Source records:
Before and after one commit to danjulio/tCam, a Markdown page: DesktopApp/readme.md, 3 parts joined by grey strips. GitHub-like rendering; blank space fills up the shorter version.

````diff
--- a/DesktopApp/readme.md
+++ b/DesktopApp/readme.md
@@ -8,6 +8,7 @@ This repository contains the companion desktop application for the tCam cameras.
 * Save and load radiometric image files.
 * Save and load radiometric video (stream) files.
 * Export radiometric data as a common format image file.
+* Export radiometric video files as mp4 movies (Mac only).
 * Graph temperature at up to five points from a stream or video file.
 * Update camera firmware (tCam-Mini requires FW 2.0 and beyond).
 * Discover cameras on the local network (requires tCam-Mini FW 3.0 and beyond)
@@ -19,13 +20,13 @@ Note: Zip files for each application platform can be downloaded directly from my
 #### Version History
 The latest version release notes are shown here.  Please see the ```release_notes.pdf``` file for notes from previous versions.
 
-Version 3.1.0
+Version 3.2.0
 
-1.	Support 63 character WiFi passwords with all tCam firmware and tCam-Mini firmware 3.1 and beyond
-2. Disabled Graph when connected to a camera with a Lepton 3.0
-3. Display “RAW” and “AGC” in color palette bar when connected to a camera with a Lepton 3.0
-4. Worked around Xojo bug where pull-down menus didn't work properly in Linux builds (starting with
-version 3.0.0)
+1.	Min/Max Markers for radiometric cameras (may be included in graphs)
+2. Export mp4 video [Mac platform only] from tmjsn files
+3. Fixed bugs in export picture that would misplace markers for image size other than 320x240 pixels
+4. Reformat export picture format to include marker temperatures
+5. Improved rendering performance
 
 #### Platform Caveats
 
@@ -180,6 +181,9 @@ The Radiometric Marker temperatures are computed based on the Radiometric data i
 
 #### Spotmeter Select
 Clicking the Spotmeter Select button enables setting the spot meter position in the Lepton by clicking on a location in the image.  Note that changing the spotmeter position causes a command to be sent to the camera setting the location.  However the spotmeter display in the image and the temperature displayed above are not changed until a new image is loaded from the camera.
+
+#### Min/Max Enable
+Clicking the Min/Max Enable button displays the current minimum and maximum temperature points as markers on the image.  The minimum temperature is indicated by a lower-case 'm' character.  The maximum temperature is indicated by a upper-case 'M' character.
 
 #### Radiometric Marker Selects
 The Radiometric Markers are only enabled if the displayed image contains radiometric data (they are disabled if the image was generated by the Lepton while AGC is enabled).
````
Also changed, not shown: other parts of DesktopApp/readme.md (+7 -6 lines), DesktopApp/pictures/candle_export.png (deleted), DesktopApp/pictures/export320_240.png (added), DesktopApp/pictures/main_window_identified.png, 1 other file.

...

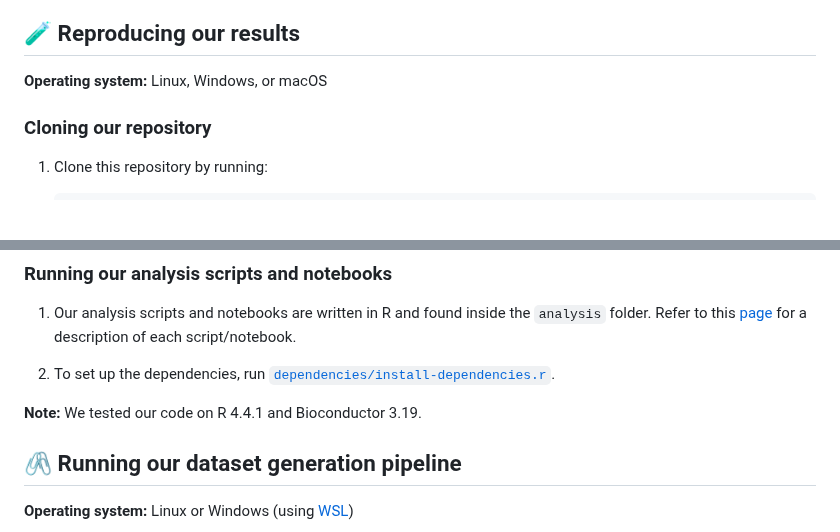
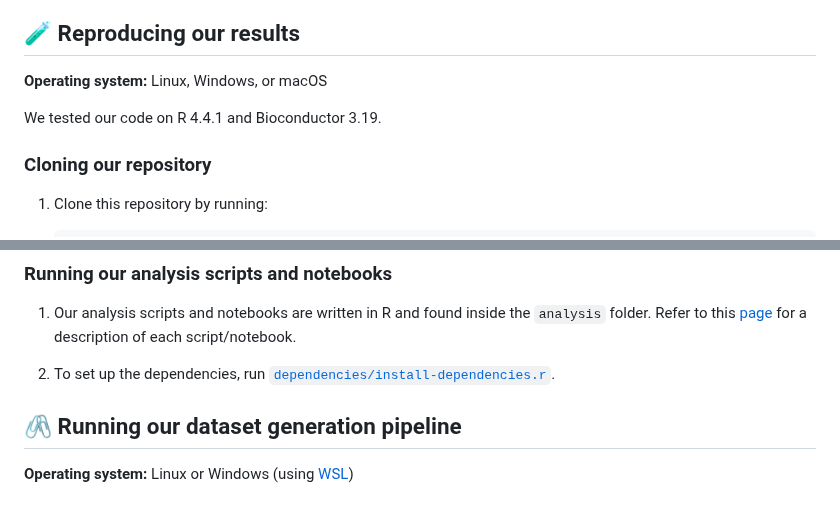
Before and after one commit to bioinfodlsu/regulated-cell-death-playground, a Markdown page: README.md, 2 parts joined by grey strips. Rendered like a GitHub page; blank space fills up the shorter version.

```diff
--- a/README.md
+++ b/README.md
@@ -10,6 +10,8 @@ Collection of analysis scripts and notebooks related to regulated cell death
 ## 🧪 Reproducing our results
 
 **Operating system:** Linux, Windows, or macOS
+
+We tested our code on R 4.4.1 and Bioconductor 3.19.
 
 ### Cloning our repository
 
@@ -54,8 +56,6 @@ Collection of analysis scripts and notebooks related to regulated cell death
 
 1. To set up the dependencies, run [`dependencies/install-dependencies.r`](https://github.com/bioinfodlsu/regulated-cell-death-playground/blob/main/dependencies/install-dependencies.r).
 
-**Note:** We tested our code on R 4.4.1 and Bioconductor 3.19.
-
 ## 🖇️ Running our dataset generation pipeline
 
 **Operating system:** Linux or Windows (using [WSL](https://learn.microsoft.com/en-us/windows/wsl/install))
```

Exercise:
Go through the records and copy each line with "install" in it.

Answer area:
 1. To set up the dependencies, run [`dependencies/install-dependencies.r`](https://github.com/bioinfodlsu/regulated-cell-death-playground/blob/main/dependencies/install-dependencies.r).
 **Operating system:** Linux or Windows (using [WSL](https://learn.microsoft.com/en-us/windows/wsl/install))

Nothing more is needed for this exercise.